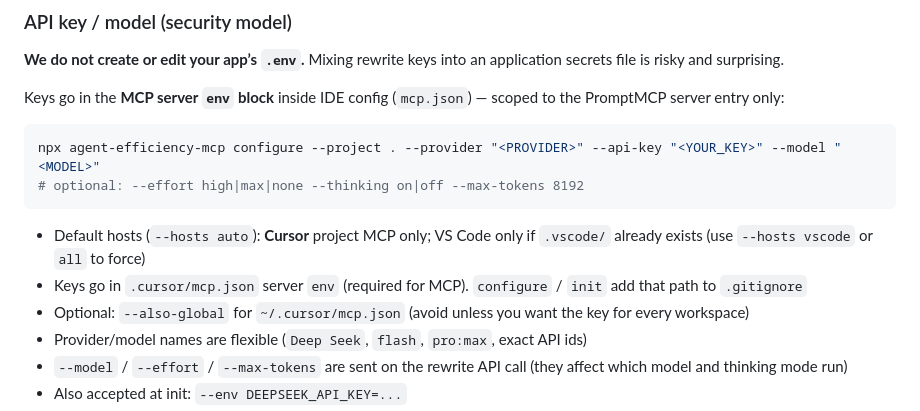
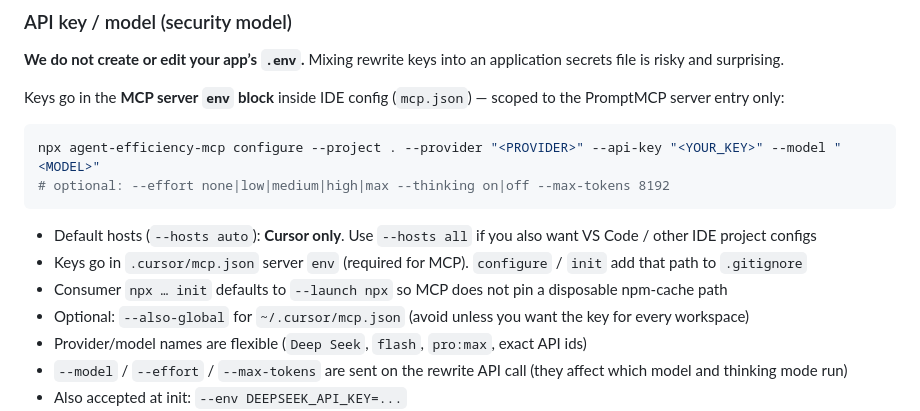
Before and after one commit to DillonRich/Agent-Efficiency-MCP, a Markdown page: docs/INSTALL.md, the part around the change. GitHub-like rendering.

Commit message:
Docs: Cursor-only hosts and npx launch defaults.
Co-authored-by: Cursor <cursoragent@cursor.com>

````diff
--- a/docs/INSTALL.md
+++ b/docs/INSTALL.md
@@ -71,11 +71,12 @@ Keys go in the **MCP server `env` block** inside IDE config (`mcp.json`) — sco
 
 ```bash
 npx agent-efficiency-mcp configure --project . --provider "<PROVIDER>" --api-key "<YOUR_KEY>" --model "<MODEL>"
-# optional: --effort high|max|none --thinking on|off --max-tokens 8192
+# optional: --effort none|low|medium|high|max --thinking on|off --max-tokens 8192
 ```
 
-- Default hosts (`--hosts auto`): **Cursor** project MCP only; VS Code only if `.vscode/` already exists (use `--hosts vscode` or `all` to force)
+- Default hosts (`--hosts auto`): **Cursor only**. Use `--hosts all` if you also want VS Code / other IDE project configs
 - Keys go in `.cursor/mcp.json` server `env` (required for MCP). `configure` / `init` add that path to `.gitignore`
+- Consumer `npx … init` defaults to `--launch npx` so MCP does not pin a disposable npm-cache path
 - Optional: `--also-global` for `~/.cursor/mcp.json` (avoid unless you want the key for every workspace)
 - Provider/model names are flexible (`Deep Seek`, `flash`, `pro:max`, exact API ids)
 - `--model` / `--effort` / `--max-tokens` are sent on the rewrite API call (they affect which model and thinking mode run)
````
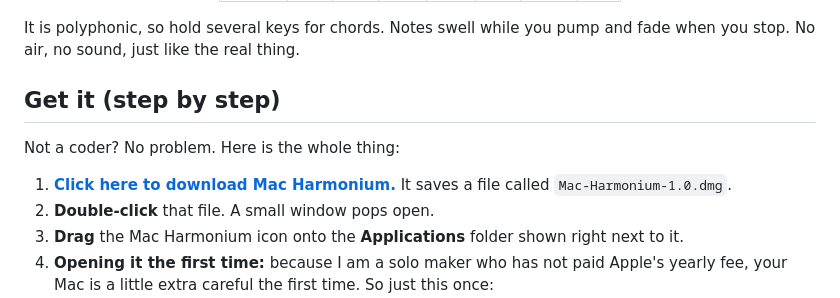
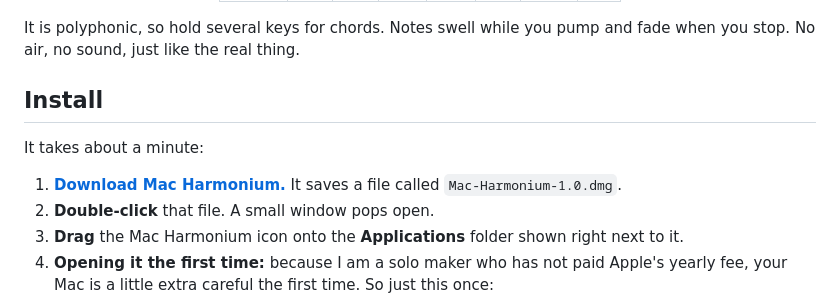
Before and after one commit to sj9911/Mac-Harmonium, a Markdown page: README.md, the part around the change. Rendered like a GitHub page.

Commit message:
README: direct Install title, drop condescending line

```diff
--- a/README.md
+++ b/README.md
@@ -33,11 +33,11 @@ Move the lid to pump air, press the keys to play. A harmonium hiding inside your
 
 It is polyphonic, so hold several keys for chords. Notes swell while you pump and fade when you stop. No air, no sound, just like the real thing.
 
-## Get it (step by step)
+## Install
 
-Not a coder? No problem. Here is the whole thing:
+It takes about a minute:
 
-1. **[Click here to download Mac Harmonium.](https://github.com/sj9911/Mac-Harmonium/releases/latest/download/Mac-Harmonium-1.0.dmg)** It saves a file called `Mac-Harmonium-1.0.dmg`.
+1. **[Download Mac Harmonium.](https://github.com/sj9911/Mac-Harmonium/releases/latest/download/Mac-Harmonium-1.0.dmg)** It saves a file called `Mac-Harmonium-1.0.dmg`.
 2. **Double-click** that file. A small window pops open.
 3. **Drag** the Mac Harmonium icon onto the **Applications** folder shown right next to it.
 4. **Opening it the first time:** because I am a solo maker who has not paid Apple's yearly fee, your Mac is a little extra careful the first time. So just this once:
```
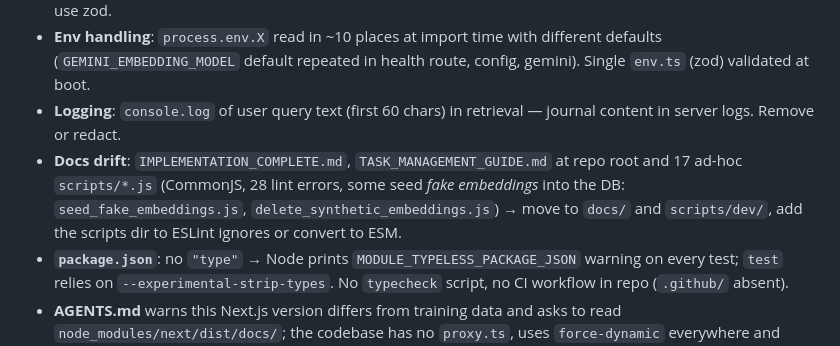
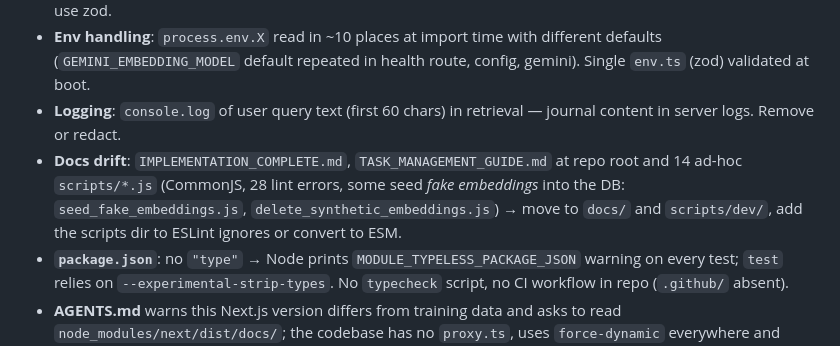
Before and after one commit to damithch/Thoughts, a Markdown page: docs/audit/03-code-issues.md, the part around the change. GitHub-like rendering.

Commit message:
Fix script count in audit report
Co-Authored-By: Claude Sonnet 5.5 <noreply@anthropic.com>
Claude-Session: https://claude.ai/code/session_012obBKviBHWAeAUNG9TKMAG

```diff
--- a/docs/audit/03-code-issues.md
+++ b/docs/audit/03-code-issues.md
@@ -53,7 +53,7 @@ What is **good** (keep): parameterised SQL everywhere I looked; `timingSafeEqual
 * **Type safety**: 42 `any` (mostly `gemini.ts`, `smart-capture`), `payload = … as any`. Define response types or use zod.
 * **Env handling**: `process.env.X` read in ~10 places at import time with different defaults (`GEMINI_EMBEDDING_MODEL` default repeated in health route, config, gemini). Single `env.ts` (zod) validated at boot.
 * **Logging**: `console.log` of user query text (first 60 chars) in retrieval — journal content in server logs. Remove or redact.
-* **Docs drift**: `IMPLEMENTATION_COMPLETE.md`, `TASK_MANAGEMENT_GUIDE.md` at repo root and 17 ad-hoc `scripts/*.js` (CommonJS, 28 lint errors, some seed *fake embeddings* into the DB: `seed_fake_embeddings.js`, `delete_synthetic_embeddings.js`) → move to `docs/` and `scripts/dev/`, add the scripts dir to ESLint ignores or convert to ESM.
+* **Docs drift**: `IMPLEMENTATION_COMPLETE.md`, `TASK_MANAGEMENT_GUIDE.md` at repo root and 14 ad-hoc `scripts/*.js` (CommonJS, 28 lint errors, some seed *fake embeddings* into the DB: `seed_fake_embeddings.js`, `delete_synthetic_embeddings.js`) → move to `docs/` and `scripts/dev/`, add the scripts dir to ESLint ignores or convert to ESM.
 * **`package.json`**: no `"type"` → Node prints `MODULE_TYPELESS_PACKAGE_JSON` warning on every test; `test` relies on `--experimental-strip-types`. No `typecheck` script, no CI workflow in repo (`.github/` absent).
 * **AGENTS.md** warns this Next.js version differs from training data and asks to read `node_modules/next/dist/docs/`; the codebase has no `proxy.ts`, uses `force-dynamic` everywhere and none of the Next 16 caching APIs — worth a dedicated pass against those docs.
 
```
● ● ●
## Exercise description
When you copy the data above, keep each line exact and omit the pictures.

## Solved problem
Before and after one commit to DillonRich/Agent-Efficiency-MCP, a Markdown page: docs/INSTALL.md, the part around the change. GitHub-like rendering.

Commit message:
Docs: Cursor-only hosts and npx launch defaults.
Co-authored-by: Cursor <cursoragent@cursor.com>

````diff
--- a/docs/INSTALL.md
+++ b/docs/INSTALL.md
@@ -71,11 +71,12 @@ Keys go in the **MCP server `env` block** inside IDE config (`mcp.json`) — sco
 
 ```bash
 npx agent-efficiency-mcp configure --project . --provider "<PROVIDER>" --api-key "<YOUR_KEY>" --model "<MODEL>"
-# optional: --effort high|max|none --thinking on|off --max-tokens 8192
+# optional: --effort none|low|medium|high|max --thinking on|off --max-tokens 8192
 ```
 
-- Default hosts (`--hosts auto`): **Cursor** project MCP only; VS Code only if `.vscode/` already exists (use `--hosts vscode` or `all` to force)
+- Default hosts (`--hosts auto`): **Cursor only**. Use `--hosts all` if you also want VS Code / other IDE project configs
 - Keys go in `.cursor/mcp.json` server `env` (required for MCP). `configure` / `init` add that path to `.gitignore`
+- Consumer `npx … init` defaults to `--launch npx` so MCP does not pin a disposable npm-cache path
 - Optional: `--also-global` for `~/.cursor/mcp.json` (avoid unless you want the key for every workspace)
 - Provider/model names are flexible (`Deep Seek`, `flash`, `pro:max`, exact API ids)
 - `--model` / `--effort` / `--max-tokens` are sent on the rewrite API call (they affect which model and thinking mode run)
````
Before and after one commit to sj9911/Mac-Harmonium, a Markdown page: README.md, the part around the change. Rendered like a GitHub page.

Commit message:
README: direct Install title, drop condescending line

```diff
--- a/README.md
+++ b/README.md
@@ -33,11 +33,11 @@ Move the lid to pump air, press the keys to play. A harmonium hiding inside your
 
 It is polyphonic, so hold several keys for chords. Notes swell while you pump and fade when you stop. No air, no sound, just like the real thing.
 
-## Get it (step by step)
+## Install
 
-Not a coder? No problem. Here is the whole thing:
+It takes about a minute:
 
-1. **[Click here to download Mac Harmonium.](https://github.com/sj9911/Mac-Harmonium/releases/latest/download/Mac-Harmonium-1.0.dmg)** It saves a file called `Mac-Harmonium-1.0.dmg`.
+1. **[Download Mac Harmonium.](https://github.com/sj9911/Mac-Harmonium/releases/latest/download/Mac-Harmonium-1.0.dmg)** It saves a file called `Mac-Harmonium-1.0.dmg`.
 2. **Double-click** that file. A small window pops open.
 3. **Drag** the Mac Harmonium icon onto the **Applications** folder shown right next to it.
 4. **Opening it the first time:** because I am a solo maker who has not paid Apple's yearly fee, your Mac is a little extra careful the first time. So just this once:
```
Before and after one commit to damithch/Thoughts, a Markdown page: docs/audit/03-code-issues.md, the part around the change. GitHub-like rendering.

Commit message:
Fix script count in audit report
Co-Authored-By: Claude Sonnet 5.5 <noreply@anthropic.com>
Claude-Session: https://claude.ai/code/session_012obBKviBHWAeAUNG9TKMAG

```diff
--- a/docs/audit/03-code-issues.md
+++ b/docs/audit/03-code-issues.md
@@ -53,7 +53,7 @@ What is **good** (keep): parameterised SQL everywhere I looked; `timingSafeEqual
 * **Type safety**: 42 `any` (mostly `gemini.ts`, `smart-capture`), `payload = … as any`. Define response types or use zod.
 * **Env handling**: `process.env.X` read in ~10 places at import time with different defaults (`GEMINI_EMBEDDING_MODEL` default repeated in health route, config, gemini). Single `env.ts` (zod) validated at boot.
 * **Logging**: `console.log` of user query text (first 60 chars) in retrieval — journal content in server logs. Remove or redact.
-* **Docs drift**: `IMPLEMENTATION_COMPLETE.md`, `TASK_MANAGEMENT_GUIDE.md` at repo root and 17 ad-hoc `scripts/*.js` (CommonJS, 28 lint errors, some seed *fake embeddings* into the DB: `seed_fake_embeddings.js`, `delete_synthetic_embeddings.js`) → move to `docs/` and `scripts/dev/`, add the scripts dir to ESLint ignores or convert to ESM.
+* **Docs drift**: `IMPLEMENTATION_COMPLETE.md`, `TASK_MANAGEMENT_GUIDE.md` at repo root and 14 ad-hoc `scripts/*.js` (CommonJS, 28 lint errors, some seed *fake embeddings* into the DB: `seed_fake_embeddings.js`, `delete_synthetic_embeddings.js`) → move to `docs/` and `scripts/dev/`, add the scripts dir to ESLint ignores or convert to ESM.
 * **`package.json`**: no `"type"` → Node prints `MODULE_TYPELESS_PACKAGE_JSON` warning on every test; `test` relies on `--experimental-strip-types`. No `typecheck` script, no CI workflow in repo (`.github/` absent).
 * **AGENTS.md** warns this Next.js version differs from training data and asks to read `node_modules/next/dist/docs/`; the codebase has no `proxy.ts`, uses `force-dynamic` everywhere and none of the Next 16 caching APIs — worth a dedicated pass against those docs.
 
```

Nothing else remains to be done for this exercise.